Main headline at CNS today, Tulsa Bishop Edward J. Slattery has proclaimed a diocesan shrine at a parish in his see city dedicated to Santo Toribio Romo, considered to be an unofficial patron of immigrants.
The idea came from a parishioner, Simone Navarro, shortly before Oklahoma’s immigration law — the Oklahoma Taxpayer and Citizen Protection Act of 2007 — went into effect last Nov. 1.
“I wanted a place where immigrants could pray in peace.”
Who is this saint?
Father Toribio Romo Gonzalez was martyred by Mexican federal troops in 1928 during the Cristero Wars, an uprising against Mexico‘s anti-Catholic government. It is said St. Toribio appears to many Mexican immigrants in the Sonoran Desert — which covers large parts of Arizona and California and the Mexican states of Sonora and Baja California — and assists them as they make their way north seeking work in the United States.
He and twenty-four others were canonized in 2000 by John Paul II for their role in resisting–without taking up arms–the anti-Catholic policies of Mexico’s federal government. The man was only twenty-eight, and had been a priest for seven years.
A NYT piece by Ginger Thompson relates the first “immigration miracle,” which are not officially accepted by the Church hierarchy:
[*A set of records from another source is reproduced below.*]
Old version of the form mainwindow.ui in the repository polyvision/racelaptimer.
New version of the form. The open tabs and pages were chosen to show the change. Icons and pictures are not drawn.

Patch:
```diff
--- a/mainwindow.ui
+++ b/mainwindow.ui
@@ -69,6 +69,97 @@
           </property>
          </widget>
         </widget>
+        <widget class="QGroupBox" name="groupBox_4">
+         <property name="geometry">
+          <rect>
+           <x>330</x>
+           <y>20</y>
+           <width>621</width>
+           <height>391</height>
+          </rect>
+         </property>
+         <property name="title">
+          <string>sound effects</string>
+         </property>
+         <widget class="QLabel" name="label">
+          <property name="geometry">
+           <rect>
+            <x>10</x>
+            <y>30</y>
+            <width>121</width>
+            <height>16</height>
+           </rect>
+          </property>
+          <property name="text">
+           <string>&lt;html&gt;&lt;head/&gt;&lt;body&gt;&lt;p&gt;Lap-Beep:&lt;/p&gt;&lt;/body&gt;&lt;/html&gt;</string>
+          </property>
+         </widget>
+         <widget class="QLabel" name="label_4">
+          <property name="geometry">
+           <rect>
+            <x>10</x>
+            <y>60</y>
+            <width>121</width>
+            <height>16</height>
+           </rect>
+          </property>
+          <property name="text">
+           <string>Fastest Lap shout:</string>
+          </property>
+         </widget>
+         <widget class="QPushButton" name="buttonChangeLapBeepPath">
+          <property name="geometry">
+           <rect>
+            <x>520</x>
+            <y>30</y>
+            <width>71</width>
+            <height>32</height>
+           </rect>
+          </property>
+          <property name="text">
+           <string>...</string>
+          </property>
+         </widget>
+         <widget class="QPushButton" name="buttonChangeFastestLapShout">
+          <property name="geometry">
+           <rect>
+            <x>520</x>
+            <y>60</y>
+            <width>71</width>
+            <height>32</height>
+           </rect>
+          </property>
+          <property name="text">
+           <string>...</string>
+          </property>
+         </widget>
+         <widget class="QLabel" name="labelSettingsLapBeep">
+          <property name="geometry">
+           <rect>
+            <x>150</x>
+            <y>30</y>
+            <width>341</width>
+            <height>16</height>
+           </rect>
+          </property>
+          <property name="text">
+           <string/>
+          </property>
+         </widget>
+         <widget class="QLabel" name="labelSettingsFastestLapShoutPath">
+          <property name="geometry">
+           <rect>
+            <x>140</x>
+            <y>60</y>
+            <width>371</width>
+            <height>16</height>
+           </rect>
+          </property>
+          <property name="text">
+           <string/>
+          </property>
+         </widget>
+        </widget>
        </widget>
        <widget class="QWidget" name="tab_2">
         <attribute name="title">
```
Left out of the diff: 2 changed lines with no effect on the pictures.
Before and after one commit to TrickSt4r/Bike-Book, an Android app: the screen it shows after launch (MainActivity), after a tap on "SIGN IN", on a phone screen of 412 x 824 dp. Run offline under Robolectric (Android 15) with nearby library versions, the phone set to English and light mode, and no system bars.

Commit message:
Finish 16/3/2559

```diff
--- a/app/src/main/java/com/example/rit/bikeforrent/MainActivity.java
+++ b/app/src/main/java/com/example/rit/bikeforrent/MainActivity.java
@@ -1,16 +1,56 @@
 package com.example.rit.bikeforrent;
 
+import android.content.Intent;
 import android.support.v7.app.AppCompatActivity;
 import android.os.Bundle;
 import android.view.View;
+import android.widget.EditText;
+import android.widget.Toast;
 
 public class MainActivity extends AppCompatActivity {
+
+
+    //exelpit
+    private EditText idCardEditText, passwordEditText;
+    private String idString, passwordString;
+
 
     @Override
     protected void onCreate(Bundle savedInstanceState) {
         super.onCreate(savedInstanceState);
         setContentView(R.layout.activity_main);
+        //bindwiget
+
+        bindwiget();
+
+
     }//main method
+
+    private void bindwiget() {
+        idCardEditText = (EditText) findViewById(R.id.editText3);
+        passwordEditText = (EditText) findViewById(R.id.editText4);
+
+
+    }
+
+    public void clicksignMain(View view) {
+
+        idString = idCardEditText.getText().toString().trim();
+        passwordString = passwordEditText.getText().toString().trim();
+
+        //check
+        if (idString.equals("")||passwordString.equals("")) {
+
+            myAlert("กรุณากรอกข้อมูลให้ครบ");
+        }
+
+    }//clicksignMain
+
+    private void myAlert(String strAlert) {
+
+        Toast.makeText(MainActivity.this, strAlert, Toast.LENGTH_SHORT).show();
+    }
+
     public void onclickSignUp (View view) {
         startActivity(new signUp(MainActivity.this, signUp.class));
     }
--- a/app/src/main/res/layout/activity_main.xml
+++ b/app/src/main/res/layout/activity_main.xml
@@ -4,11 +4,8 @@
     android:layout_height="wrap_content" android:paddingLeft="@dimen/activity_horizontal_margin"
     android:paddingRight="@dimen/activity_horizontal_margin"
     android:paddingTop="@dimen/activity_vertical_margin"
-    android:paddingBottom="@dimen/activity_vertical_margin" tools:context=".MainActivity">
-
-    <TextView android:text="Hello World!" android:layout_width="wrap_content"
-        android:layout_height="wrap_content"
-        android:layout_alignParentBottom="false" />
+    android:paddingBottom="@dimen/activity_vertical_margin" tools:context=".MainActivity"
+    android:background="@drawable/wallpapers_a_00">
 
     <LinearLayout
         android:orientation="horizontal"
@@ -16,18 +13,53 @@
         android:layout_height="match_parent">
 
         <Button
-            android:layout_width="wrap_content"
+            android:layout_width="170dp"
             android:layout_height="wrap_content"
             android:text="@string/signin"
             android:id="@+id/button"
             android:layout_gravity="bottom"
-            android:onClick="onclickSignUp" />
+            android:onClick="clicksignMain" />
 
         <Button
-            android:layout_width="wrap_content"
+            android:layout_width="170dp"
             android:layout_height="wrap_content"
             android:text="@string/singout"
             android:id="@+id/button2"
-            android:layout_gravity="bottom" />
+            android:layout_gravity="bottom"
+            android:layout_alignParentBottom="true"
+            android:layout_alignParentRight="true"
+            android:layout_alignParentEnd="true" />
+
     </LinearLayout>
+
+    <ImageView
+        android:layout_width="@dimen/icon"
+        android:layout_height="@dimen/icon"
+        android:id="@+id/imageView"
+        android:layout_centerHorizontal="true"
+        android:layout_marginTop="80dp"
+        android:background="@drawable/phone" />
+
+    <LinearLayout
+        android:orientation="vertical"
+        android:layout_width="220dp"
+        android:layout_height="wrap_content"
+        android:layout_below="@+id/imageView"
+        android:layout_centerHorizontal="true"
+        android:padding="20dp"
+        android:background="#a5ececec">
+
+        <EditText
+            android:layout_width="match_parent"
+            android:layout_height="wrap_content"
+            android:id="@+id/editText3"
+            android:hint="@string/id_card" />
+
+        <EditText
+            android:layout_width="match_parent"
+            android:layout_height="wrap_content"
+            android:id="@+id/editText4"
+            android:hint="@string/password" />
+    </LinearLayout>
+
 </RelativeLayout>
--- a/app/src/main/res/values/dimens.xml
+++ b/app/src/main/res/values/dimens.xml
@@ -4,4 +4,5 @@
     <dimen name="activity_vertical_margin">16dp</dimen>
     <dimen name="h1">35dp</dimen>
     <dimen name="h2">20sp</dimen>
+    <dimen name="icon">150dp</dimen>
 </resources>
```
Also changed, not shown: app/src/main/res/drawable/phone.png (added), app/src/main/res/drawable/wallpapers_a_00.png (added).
(A)ccording to church lore, … a native of the neighboring state of Michoacán, remembered popularly only as José … had arrived at the border with no documents and no hope. Then a stranger appeared and offered him safe passage, a good meal and a decent job.
José asked how much it would cost to buy his American dream. The mysterious stranger asked only that José visit him sometime in Santa Ana de Guadalupe.
José made it to the States, then eventually came here to thank his generous coyote, as immigrant smugglers are called. People directed him to the small chapel on the hill, where a dumbfounded José learned that his coyote was a saint.
Bishop Slattery though, seems to endorse this spiritual support for his diocese. I say good for him. Our nation is stronger for our hard-working immigrants, legal or otherwise, who enrich our society by their labors, their culture, and their faith. Simone Navarro again:
We have no desire to displace anyone here or to take anyone’s job. We just want to contribute to the church and to society. I hope the shrine becomes a place of prayer where we can strengthen our faith and pray for our friends and family.